It’s been a while since I have written about the use of drug recognition experts. Drug recognitions experts or DREs are law enforcement officers who are specially trained and certified to recognize symptoms of drug intoxication in drivers. When a driver is stopped and there is suspicion that the driver is under the influence of drugs, a DRE will be called to assess whether the driver is exhibiting symptoms of being under the influence of drugs.
Many critics of the use of DREs centers around the fact that DRE tests and observations may be subjective and risk false positives. Unlike driving under the influence of alcohol roadside tests, there are no roadside tests for driving under the influence of drugs. If the officer and DRE suspect a person is driving under the influence of drugs, the driver will be arrested and subjected to all that entails and an invasive blood draw.
Imagine that you are driving and experience some disorientation, but you don’t understand you are having a medical event. Your driving may be erratic prompting an officer to pull you over. Once the officer contacts you, she notices that you seem confused and your words are slurred. She doesn’t smell alcohol on your breath or the burnt smell of cannabis in your car. She asks you to blow into a breathalyzer and that test does not detect the presence of alcohol. So, she calls in a DRE. The DRE performs the DRE 12-step psychophysical tests and notices that you can’t keep your balance, your eyes seem vacant, and your behavior is “off.” You are arrested for driving under the influence of drugs. You are taken to the police station, booked, and a blood draw is performed. Awaiting the results of the blood draw, you are placed in a jail cell. The only problem is: You were having a stroke!

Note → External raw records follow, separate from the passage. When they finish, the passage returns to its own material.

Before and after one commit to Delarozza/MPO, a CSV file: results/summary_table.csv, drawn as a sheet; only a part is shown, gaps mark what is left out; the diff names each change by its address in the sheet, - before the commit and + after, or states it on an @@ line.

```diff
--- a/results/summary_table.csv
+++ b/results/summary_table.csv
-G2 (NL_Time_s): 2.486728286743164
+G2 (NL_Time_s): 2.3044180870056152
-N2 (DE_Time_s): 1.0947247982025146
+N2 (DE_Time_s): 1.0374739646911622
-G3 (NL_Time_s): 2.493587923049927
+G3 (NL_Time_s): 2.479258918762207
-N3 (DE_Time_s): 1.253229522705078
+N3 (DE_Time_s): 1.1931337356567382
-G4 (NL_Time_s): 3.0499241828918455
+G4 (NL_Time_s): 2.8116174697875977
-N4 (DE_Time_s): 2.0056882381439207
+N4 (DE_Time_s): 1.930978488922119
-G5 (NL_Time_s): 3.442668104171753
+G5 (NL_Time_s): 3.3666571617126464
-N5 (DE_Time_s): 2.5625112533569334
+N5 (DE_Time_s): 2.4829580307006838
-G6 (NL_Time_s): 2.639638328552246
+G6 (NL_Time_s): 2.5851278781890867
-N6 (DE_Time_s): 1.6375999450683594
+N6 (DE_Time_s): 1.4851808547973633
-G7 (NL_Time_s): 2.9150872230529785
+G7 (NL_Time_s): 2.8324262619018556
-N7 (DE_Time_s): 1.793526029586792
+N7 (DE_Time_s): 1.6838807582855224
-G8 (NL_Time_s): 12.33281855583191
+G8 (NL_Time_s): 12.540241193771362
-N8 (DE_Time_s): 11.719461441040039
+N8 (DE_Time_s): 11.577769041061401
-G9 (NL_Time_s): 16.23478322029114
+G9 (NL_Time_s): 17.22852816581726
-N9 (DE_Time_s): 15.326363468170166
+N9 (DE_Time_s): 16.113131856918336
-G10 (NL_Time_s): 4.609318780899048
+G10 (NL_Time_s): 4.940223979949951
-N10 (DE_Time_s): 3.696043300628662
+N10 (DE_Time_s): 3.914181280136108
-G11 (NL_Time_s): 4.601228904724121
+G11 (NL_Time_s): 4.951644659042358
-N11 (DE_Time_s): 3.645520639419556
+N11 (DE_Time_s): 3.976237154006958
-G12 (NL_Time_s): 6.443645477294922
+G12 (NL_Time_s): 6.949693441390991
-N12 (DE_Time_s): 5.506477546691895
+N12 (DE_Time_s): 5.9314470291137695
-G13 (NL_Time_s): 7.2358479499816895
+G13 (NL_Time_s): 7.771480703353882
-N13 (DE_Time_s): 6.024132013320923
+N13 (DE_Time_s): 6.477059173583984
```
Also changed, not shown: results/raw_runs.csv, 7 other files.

This happens more often than you might imagine. Police officers often suspect drug intoxication when a driver is actually experiencing a medical event. You know the saying; When you are a hammer, everything looks like a nail. Not only strokes, but heart attacks, mild brain aneurysm events, and other events that affect the nervous system can cause symptoms that might make a person appear to be under the influence of a drug.

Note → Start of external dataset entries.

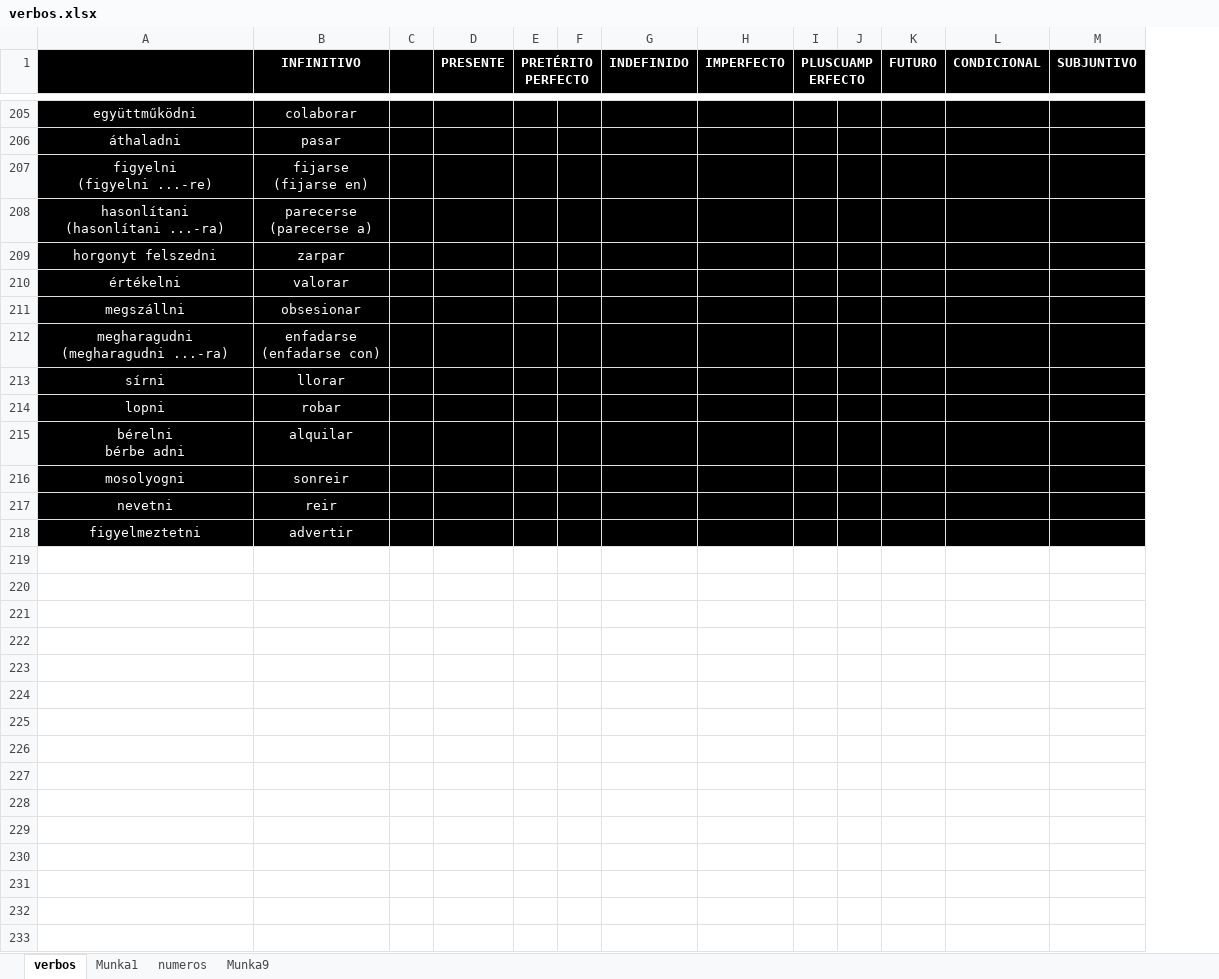
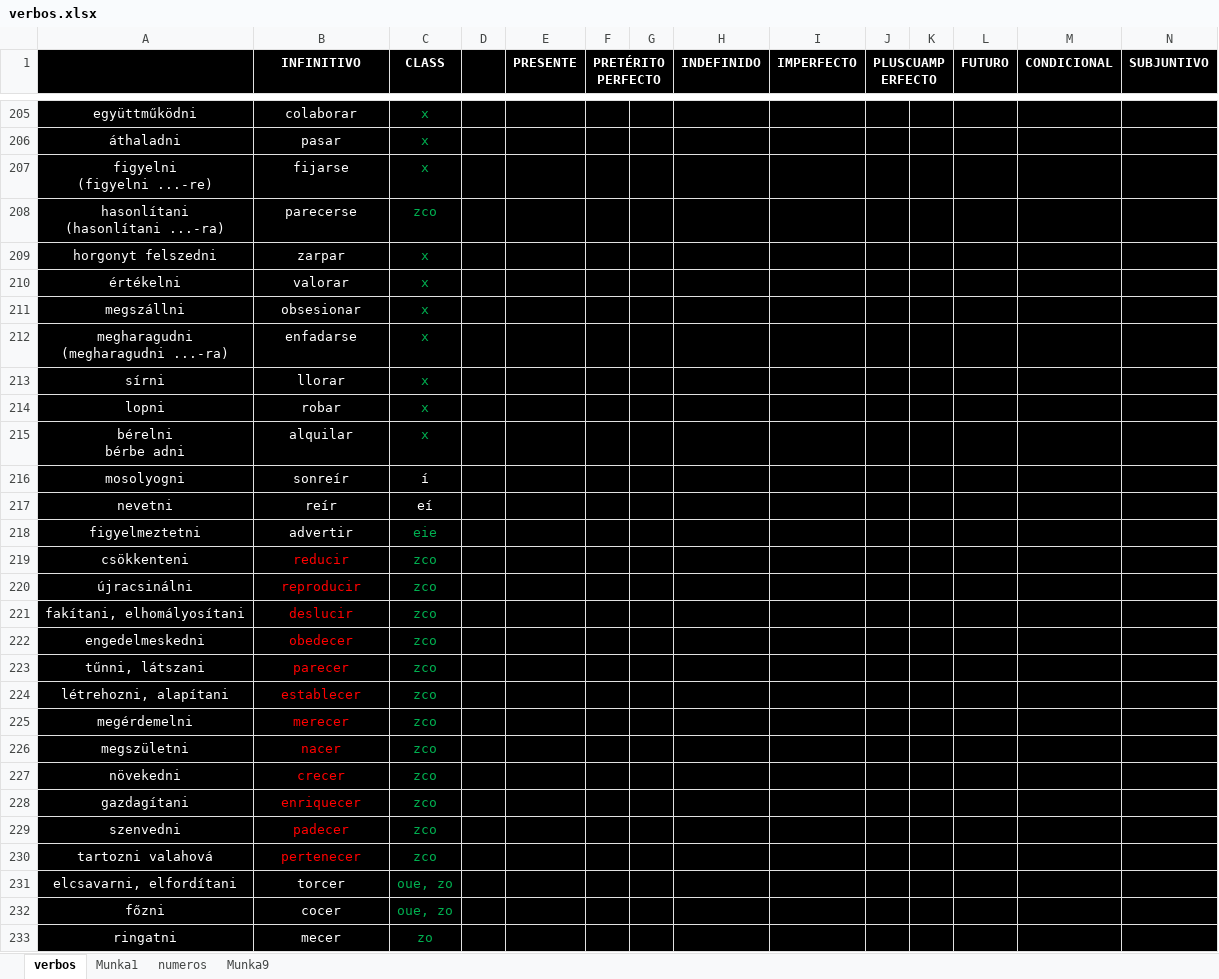
Before and after one commit to udvrd/Conjugador, an Excel workbook: verbos.xlsx, sheet verbos, drawn as a sheet; only a part is shown, gaps mark what is left out; values as stored, in another font and other column widths than the file's, no borders; rows hold the shown columns only; ↵ is a line break in a cell; the diff covers the shown part only; the diff names each change by its address in the sheet, - before the commit and + after, or states it on an @@ line.

```diff
--- a/verbos.xlsx (sheet verbos)
+++ b/verbos.xlsx (sheet verbos)
+column C (CLASS), rows 205-218: x | x | x | zco | x | x | x | x | x | x | x | í | eí | eie
-B207 (INFINITIVO): fijarse ↵ (fijarse en)
+B207 (INFINITIVO): fijarse
-B208 (INFINITIVO): parecerse ↵ (parecerse a)
+B208 (INFINITIVO): parecerse
-B212 (INFINITIVO): enfadarse ↵ (enfadarse con)
+B212 (INFINITIVO): enfadarse
-B216 (INFINITIVO): sonreir
+B216 (INFINITIVO): sonreír
-B217 (INFINITIVO): reir
+B217 (INFINITIVO): reír
+row 219: csökkenteni | reducir | zco
+row 220: újracsinálni | reproducir | zco
+row 221: fakítani, elhomályosítani | deslucir | zco
+row 222: engedelmeskedni | obedecer | zco
+row 223: tűnni, látszani | parecer | zco
+row 224: létrehozni, alapítani | establecer | zco
+row 225: megérdemelni | merecer | zco
+row 226: megszületni | nacer | zco
+row 227: növekedni | crecer | zco
+row 228: gazdagítani | enriquecer | zco
+row 229: szenvedni | padecer | zco
+row 230: tartozni valahová | pertenecer | zco
+row 231: elcsavarni, elfordítani | torcer | oue, zo
+row 232: főzni | cocer | oue, zo
+row 233: ringatni | mecer | zo
```
Also changed, not shown: 19 added rows, 5 edited cells and cell formats elsewhere in this sheet, 2 other files.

This scenario happened to an Orange County woman several years ago. She was driving her daughter to school when her side mirror clipped another vehicle. An officer observed this event, but the woman was unaware she had clipped the other car because at the time “something was wrong” (as her daughter put it). When the officer pulled the woman over, her speech was erratic and the officer noted that she wasn’t making sense. The driver was given a field sobriety test and observed by a DRE who had responded to the scene. The DRE determined she was under the influence of drugs, and she was booked, spending several hours in jail. Unbeknownst to the woman—or the officers—she had suffered a stroke on the left side of her brain.
What a nightmare! The woman sued the law enforcement agency (Garden Grove Police Department) and the private jailer utilized by the City of Garden Grove. Her case settled recently for $800,000.
The lesson from this story and others like it is that law enforcement needs better training in recognizing the different symptoms between someone who is under the influence of drugs and someone who is having a medical event.
Orange County DUI defense attorney William Weinberg is committed to achieving the best outcome in your DUI defense. He is available for a complimentary consultation where he will review the specifics of your case and make an assessment of your best defense. You may contact him at his Irvine office by calling 949-474-8008 or by emailing him at firstname.lastname@example.org.